    When New Yorker staff writer Lauren Collins moves to Geneva, Switzerland, she decides to learn French—not just to be able to go about her day-to-day life, but in order to be closer to her French husband and his family. When in French is at once a hilarious and idiosyncratic memoir about the things we do for love, and an exploration across cultures and history into how we learn languages, and what they say about who we are. In her late twenties, Lauren Collins moved to London, and fell in love with, and married, Olivier, a handsome French mathematician. When he has to relocate to Geneva for his work, she decides to go with him. In Geneva, however, Lauren is lost for words, literally: not only can she not communicate to the local chimney-sweep when he visits, but, watching Olivier converse fluently in French every day, she is also made painfully aware that she has never really spoken to her husband in his own language. She can say, “au revoir” and “bonjour” but that’s about it. “Hello and goodbye were a pair of bookends,” she writes, “propping up a vast library of blank volumes, void almanacs, novels full of sentiment I couldn’t apprehend.” What will happen when she has children? she wonders. If they grow up speaking French, will they be stuck with a “Borat of a mother” who can’t properly understand them? So she embarks on a quest to learn French, and, in doing so, must tangle with the intricacies of French culture—which, it turns out, is a far cry from family life back home in North Carolina. Down the rabbit hole of French Collins hurtles; role-playing with her classmates at language school; coming to terms with antique French social customs; accidently writing explicit “thank you” notes to her French in-laws; and delving into the strange and wonderful history of humanity’s many forms of language. When in French is a moving, laugh-out-loud funny memoir about falling in love, learning another language, and living far from home, as well as a freewheeling history of language.

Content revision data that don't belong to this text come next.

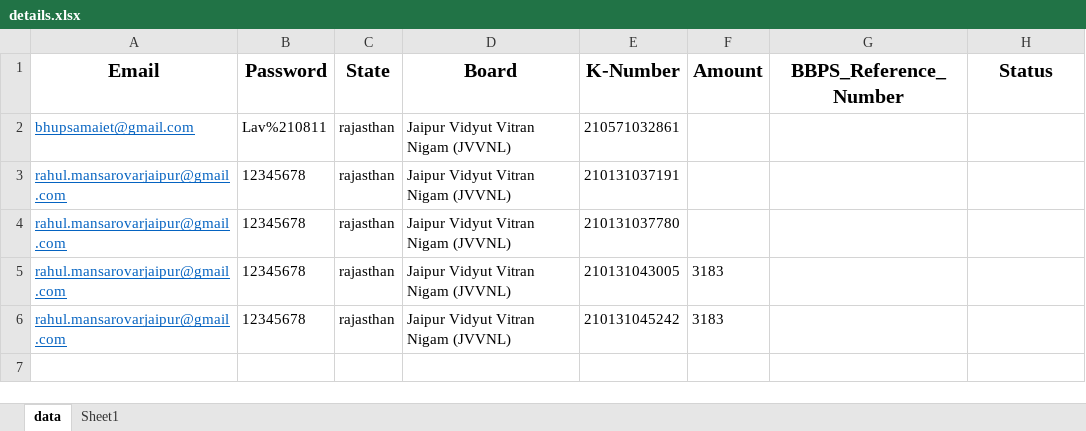
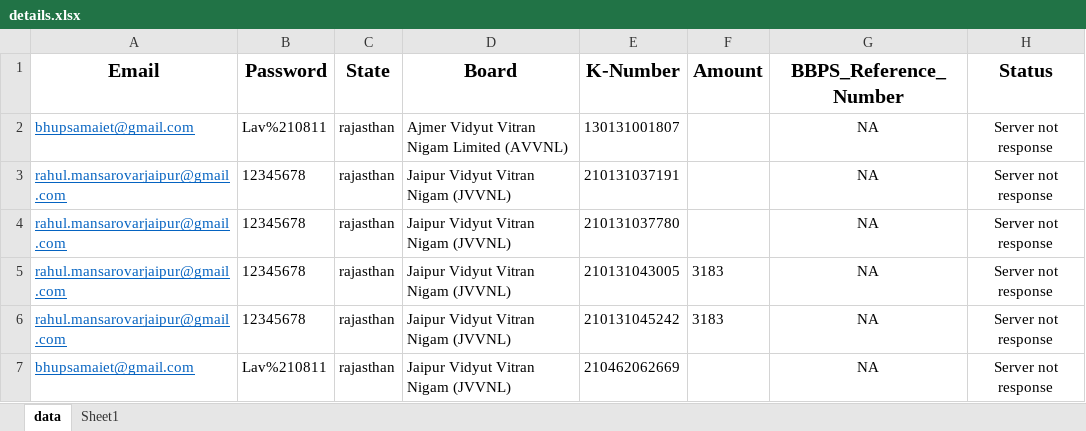
Before and after one commit to 123Prince-hub/amazon_pay-billing_automation-, an Excel workbook: details.xlsx, sheet data, drawn as a sheet; values as stored, in another font and other column widths than the file's, no borders; the diff names each change by its address in the sheet, - before the commit and + after, or states it on an @@ line.

```diff
--- a/details.xlsx (sheet data)
+++ b/details.xlsx (sheet data)
-D2 (Board): Jaipur Vidyut Vitran Nigam (JVVNL)
+D2 (Board): Ajmer Vidyut Vitran Nigam Limited (AVVNL)
-E2 (K-Number): 210571032861
+E2 (K-Number): 130131001807
-G2:G6 (BBPS_Reference_Number): (empty)
+G2:G6 (BBPS_Reference_Number): NA
-H2:H6 (Status): (empty)
+H2:H6 (Status): Server not response
+row 7: bhupsamaiet@gmail.com | Lav%210811 | rajasthan | Jaipur Vidyut Vitran Nigam (JVVNL) | 210462062669 |  | NA | Server not response
```
Also changed, not shown: 3 other files.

Collins investigates, among other things, how children acquire speech, the history of the idea of “American” as its own language, and why we don’t trust people who adopt accents. (Her own father takes on a southern accent after moving to North Carolina, much to her mother’s chagrin.) Plumbing the depths of the mysteries of foreign languages, Collins confesses—with style, sparkling humor, and touching honesty—to the frustrations, pleasures, surprises, and, finally, satisfactions of learning French.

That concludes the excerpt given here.